> [Problem to solve]: Retype the opening lines of the data exactly, stopping after the line that contains "CH<sub>3</sub>CH<sub>2</sub>OH + NaOH</li>". Skip every picture.
#####
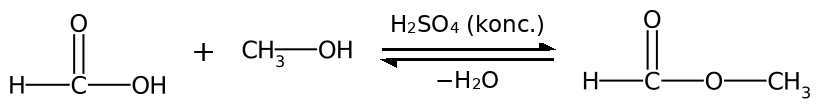
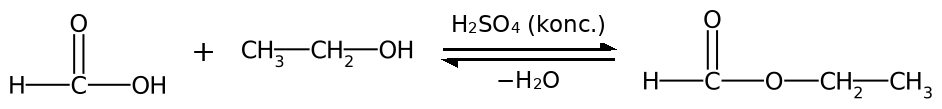
Alkoholy – chemické vlastnosti: methanol + K, ethanol + Ca, esterifikace methanol + kys. mravenčí
Claude-Session: https://claude.ai/code/session_01FjEJeX7ou8cUNgQfiMD5ye

diff --git a/public/prezentace/alkoholy-chemicke-vlastnosti/index.html b/public/prezentace/alkoholy-chemicke-vlastnosti/index.html
@@ -76,12 +76,14 @@
 </section>
 
 <section class="slide" data-typ="reseni">
-<h2>Alkoholát vznikne reakcí s alkalickým kovem</h2>
-<div class="rov">2 CH<sub>3</sub>CH<sub>2</sub>OH + 2 Na → 2 CH<sub>3</sub>CH<sub>2</sub>O<sup>−</sup>Na<sup>+</sup> + H<sub>2</sub></div>
-<ul style="font-size:25px">
+<h2>Alkoholát vznikne reakcí s kovem</h2>
+<div class="rov" style="font-size:26px;margin-bottom:6px">2 CH<sub>3</sub>CH<sub>2</sub>OH + 2 Na → 2 CH<sub>3</sub>CH<sub>2</sub>O<sup>−</sup>Na<sup>+</sup> + H<sub>2</sub> <span class="male">ethanolát sodný</span></div>
+<div class="rov f" style="font-size:26px;margin-bottom:6px">2 CH<sub>3</sub>OH + 2 K → 2 CH<sub>3</sub>O<sup>−</sup>K<sup>+</sup> + H<sub>2</sub> <span class="male">methanolát draselný</span></div>
+<div class="rov f" style="font-size:26px">2 CH<sub>3</sub>CH<sub>2</sub>OH + Ca → (CH<sub>3</sub>CH<sub>2</sub>O<sup>−</sup>)<sub>2</sub>Ca<sup>2+</sup> + H<sub>2</sub> <span class="male">ethanolát vápenatý</span></div>
+<ul style="font-size:23px">
 <li>s NaOH prakticky nereaguje – alkoholát je <b>silnější zásada než hydroxid</b>, rovnováha leží vlevo</li>
-<li class="f">vodou se alkoholát rozkládá zpět:<div class="rov" style="font-size:26px">CH<sub>3</sub>CH<sub>2</sub>ONa + H<sub>2</sub>O → CH<sub>3</sub>CH<sub>2</sub>OH + NaOH</div></li>
-<li class="f">využití: methanolát sodný = katalyzátor výroby <b>bionafty</b>; ethanolem se v laboratoři likvidují zbytky sodíku</li>
+<li class="f">vodou se rozkládá zpět: CH<sub>3</sub>CH<sub>2</sub>ONa + H<sub>2</sub>O → CH<sub>3</sub>CH<sub>2</sub>OH + NaOH</li>
+<li class="f">využití: methanolát sodný = katalyzátor výroby <b>bionafty</b></li>
 </ul>
 <aside class="poznamky"><p>Demonstrace (jen učitel): malý kousek Na do bezvodého ethanolu vs. do vody. Po odpaření zásaditý zbytek (fenolftalein).</p></aside>
 </section>
@@ -132,10 +134,12 @@
 
 <section class="slide" data-typ="priklad">
 <h2>Esterifikace: příklady</h2>
-<div class="schema"><img src="/obrazky/alkoholy/reakce/ex_ester1.png" width="927" alt=""></div>
-<p class="f stred">kyselina octová + ethanol → <b>ethyl-acetát</b> (octan ethylnatý) – rozpouštědlo v odlakovačích</p>
-<div class="schema"><img src="/obrazky/alkoholy/reakce/ex_ester2.png" width="1040" alt=""></div>
-<p class="f stred">kyselina octová + 3-methylbutan-1-ol → <b>3-methylbutyl-acetát</b> (isoamyl-acetát) – vůně banánů</p>
+<div class="schema"><img src="/obrazky/alkoholy/reakce/ex_ester1.png" width="781" alt=""></div>
+<p class="f stred male" style="margin:0 0 4px">kyselina octová + ethanol → <b>ethyl-acetát</b> (octan ethylnatý) – rozpouštědlo v odlakovačích</p>
+<div class="schema"><img src="/obrazky/alkoholy/reakce/ex_ester3.png" width="656" alt=""></div>
+<p class="f stred male" style="margin:0 0 4px">kyselina mravenčí + methanol → <b>methyl-formiát</b> (mravenčan methylnatý)</p>
+<div class="schema"><img src="/obrazky/alkoholy/reakce/ex_ester2.png" width="881" alt=""></div>
+<p class="f stred male" style="margin:0">kyselina octová + 3-methylbutan-1-ol → <b>3-methylbutyl-acetát</b> (isoamyl-acetát) – vůně banánů</p>
 <aside class="poznamky"><p>Pokus: ethanol + kyselina octová + kapky konc. H<sub>2</sub>SO<sub>4</sub>, zahřát ve vodní lázni, vylít do studené vody – ovocná vůně. Vonět ovíváním.</p></aside>
 </section>
 
@@ -163,14 +167,14 @@
 
 <section class="slide" data-typ="ukol" data-cas="5">
 <h2>C · Esterifikace</h2>
-<div class="ulohy jeden"><div class="uloha"><span class="l">E1</span><img src="/obrazky/alkoholy/reakce/cv_ester_E1_zak.png" width="604" alt=""></div><div class="uloha"><span class="l">E2</span><img src="/obrazky/alkoholy/reakce/cv_ester_E2_zak.png" width="792" alt=""></div><div class="uloha"><span class="l">E3</span><img src="/obrazky/alkoholy/reakce/cv_ester_E3_zak.png" width="673" alt=""></div><div class="uloha"><span class="l">E4</span><img src="/obrazky/alkoholy/reakce/cv_ester_E4_zak.png" width="947" alt=""></div></div>
+<div class="ulohy jeden"><div class="uloha"><span class="l">E1</span><img src="/obrazky/alkoholy/reakce/cv_ester_E1_zak.png" width="652" alt=""></div><div class="uloha"><span class="l">E2</span><img src="/obrazky/alkoholy/reakce/cv_ester_E2_zak.png" width="792" alt=""></div><div class="uloha"><span class="l">E3</span><img src="/obrazky/alkoholy/reakce/cv_ester_E3_zak.png" width="673" alt=""></div><div class="uloha"><span class="l">E4</span><img src="/obrazky/alkoholy/reakce/cv_ester_E4_zak.png" width="947" alt=""></div></div>
 <p class="male">Doplň chybějící látky a pojmenuj ester.</p>
 </section>
 
 <section class="slide" data-typ="reseni">
 <h2>C · Řešení</h2>
-<div class="ulohy jeden"><div class="uloha"><span class="l">E1</span><img src="/obrazky/alkoholy/reakce/cv_ester_E1_res.png" width="590" alt=""></div><div class="uloha"><span class="l">E2</span><img src="/obrazky/alkoholy/reakce/cv_ester_E2_res.png" width="881" alt=""></div><div class="uloha"><span class="l">E3</span><img src="/obrazky/alkoholy/reakce/cv_ester_E3_res.png" width="614" alt=""></div><div class="uloha"><span class="l">E4</span><img src="/obrazky/alkoholy/reakce/cv_ester_E4_res.png" width="881" alt=""></div></div>
-<div class="nazvy">E1 methyl-formiát · E2 propyl-propanoát · E3 kyselina octová → methyl-acetát · E4 H<sub>2</sub>SO<sub>4</sub> (konc.), −H<sub>2</sub>O → butyl-acetát</div>
+<div class="ulohy jeden"><div class="uloha"><span class="l">E1</span><img src="/obrazky/alkoholy/reakce/cv_ester_E1_res.png" width="678" alt=""></div><div class="uloha"><span class="l">E2</span><img src="/obrazky/alkoholy/reakce/cv_ester_E2_res.png" width="881" alt=""></div><div class="uloha"><span class="l">E3</span><img src="/obrazky/alkoholy/reakce/cv_ester_E3_res.png" width="614" alt=""></div><div class="uloha"><span class="l">E4</span><img src="/obrazky/alkoholy/reakce/cv_ester_E4_res.png" width="881" alt=""></div></div>
+<div class="nazvy">E1 ethyl-formiát · E2 propyl-propanoát · E3 kyselina octová → methyl-acetát · E4 H<sub>2</sub>SO<sub>4</sub> (konc.), −H<sub>2</sub>O → butyl-acetát</div>
 </section>
 
 <section class="slide" data-typ="vyklad">
@@ -398,7 +402,7 @@
 <h2>Shrnutí</h2>
 <table style="font-size:21px">
 <tr><th>reakce</th><th>činidlo</th><th>produkt</th></tr>
-<tr><td>s alkalickým kovem</td><td>Na, K</td><td>alkoholát + H<sub>2</sub></td></tr>
+<tr><td>s kovem</td><td>Na, K, Ca</td><td>alkoholát + H<sub>2</sub></td></tr>
 <tr><td>esterifikace (⇌)</td><td>R–COOH, H<sub>2</sub>SO<sub>4</sub></td><td>ester + H<sub>2</sub>O</td></tr>
 <tr><td>substituce</td><td>HX, SOCl<sub>2</sub>; H<sub>2</sub>SO<sub>4</sub> 140 °C</td><td>halogenderivát; ether</td></tr>
 <tr><td>eliminace</td><td>H<sub>2</sub>SO<sub>4</sub> 170 °C</td><td>alken (Zajcev)</td></tr>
#####
> [Exercise result]:
Alkoholy – chemické vlastnosti: methanol + K, ethanol + Ca, esterifikace methanol + kys. mravenčí
Claude-Session: https://claude.ai/code/session_01FjEJeX7ou8cUNgQfiMD5ye

diff --git a/public/prezentace/alkoholy-chemicke-vlastnosti/index.html b/public/prezentace/alkoholy-chemicke-vlastnosti/index.html
@@ -76,12 +76,14 @@
 </section>
 
 <section class="slide" data-typ="reseni">
-<h2>Alkoholát vznikne reakcí s alkalickým kovem</h2>
-<div class="rov">2 CH<sub>3</sub>CH<sub>2</sub>OH + 2 Na → 2 CH<sub>3</sub>CH<sub>2</sub>O<sup>−</sup>Na<sup>+</sup> + H<sub>2</sub></div>
-<ul style="font-size:25px">
+<h2>Alkoholát vznikne reakcí s kovem</h2>
+<div class="rov" style="font-size:26px;margin-bottom:6px">2 CH<sub>3</sub>CH<sub>2</sub>OH + 2 Na → 2 CH<sub>3</sub>CH<sub>2</sub>O<sup>−</sup>Na<sup>+</sup> + H<sub>2</sub> <span class="male">ethanolát sodný</span></div>
+<div class="rov f" style="font-size:26px;margin-bottom:6px">2 CH<sub>3</sub>OH + 2 K → 2 CH<sub>3</sub>O<sup>−</sup>K<sup>+</sup> + H<sub>2</sub> <span class="male">methanolát draselný</span></div>
+<div class="rov f" style="font-size:26px">2 CH<sub>3</sub>CH<sub>2</sub>OH + Ca → (CH<sub>3</sub>CH<sub>2</sub>O<sup>−</sup>)<sub>2</sub>Ca<sup>2+</sup> + H<sub>2</sub> <span class="male">ethanolát vápenatý</span></div>
+<ul style="font-size:23px">
 <li>s NaOH prakticky nereaguje – alkoholát je <b>silnější zásada než hydroxid</b>, rovnováha leží vlevo</li>
-<li class="f">vodou se alkoholát rozkládá zpět:<div class="rov" style="font-size:26px">CH<sub>3</sub>CH<sub>2</sub>ONa + H<sub>2</sub>O → CH<sub>3</sub>CH<sub>2</sub>OH + NaOH</div></li>
-<li class="f">využití: methanolát sodný = katalyzátor výroby <b>bionafty</b>; ethanolem se v laboratoři likvidují zbytky sodíku</li>
+<li class="f">vodou se rozkládá zpět: CH<sub>3</sub>CH<sub>2</sub>ONa + H<sub>2</sub>O → CH<sub>3</sub>CH<sub>2</sub>OH + NaOH</li>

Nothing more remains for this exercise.